__The data__
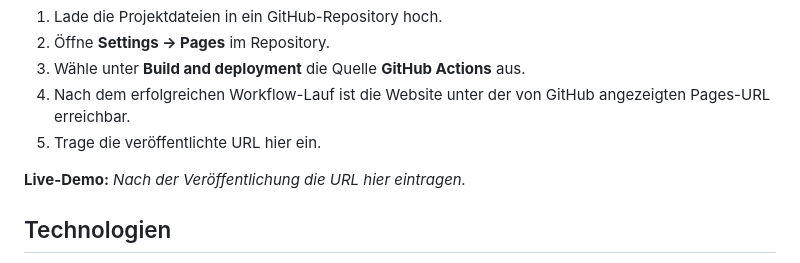
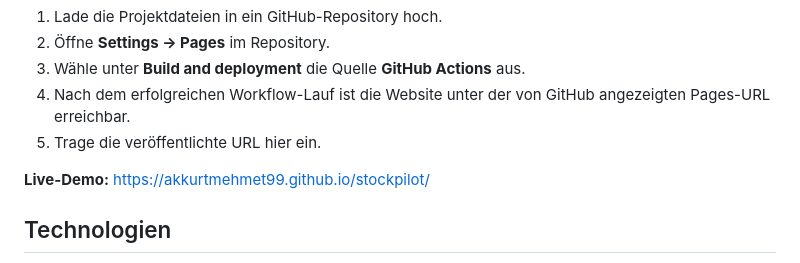
Before and after one commit to akkurtmehmet99/stockpilot, a Markdown page: README.md, the part around the change. GitHub-like rendering.

Commit message:
Document the StockPilot GitHub Pages demo
Co-authored-by: Copilot <223556219+Copilot@users.noreply.github.com>

```diff
--- a/README.md
+++ b/README.md
@@ -53,7 +53,7 @@ Das Projekt besteht aus statischen Dateien. Ein GitHub-Actions-Workflow unter `.
 4. Nach dem erfolgreichen Workflow-Lauf ist die Website unter der von GitHub angezeigten Pages-URL erreichbar.
 5. Trage die veröffentlichte URL hier ein.
 
-**Live-Demo:** _Nach der Veröffentlichung die URL hier eintragen._
+**Live-Demo:** [https://akkurtmehmet99.github.io/stockpilot/](https://akkurtmehmet99.github.io/stockpilot/)
 
 ## Technologien
 
```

__What needs to be done__
Print the entries again exactly as they appear above. Do not print the pictures.

__Result for this task__
Before and after one commit to akkurtmehmet99/stockpilot, a Markdown page: README.md, the part around the change. GitHub-like rendering.

Commit message:
Document the StockPilot GitHub Pages demo
Co-authored-by: Copilot <223556219+Copilot@users.noreply.github.com>

```diff
--- a/README.md
+++ b/README.md
@@ -53,7 +53,7 @@ Das Projekt besteht aus statischen Dateien. Ein GitHub-Actions-Workflow unter `.
 4. Nach dem erfolgreichen Workflow-Lauf ist die Website unter der von GitHub angezeigten Pages-URL erreichbar.
 5. Trage die veröffentlichte URL hier ein.
 
-**Live-Demo:** _Nach der Veröffentlichung die URL hier eintragen._
+**Live-Demo:** [https://akkurtmehmet99.github.io/stockpilot/](https://akkurtmehmet99.github.io/stockpilot/)
 
 ## Technologien
 
```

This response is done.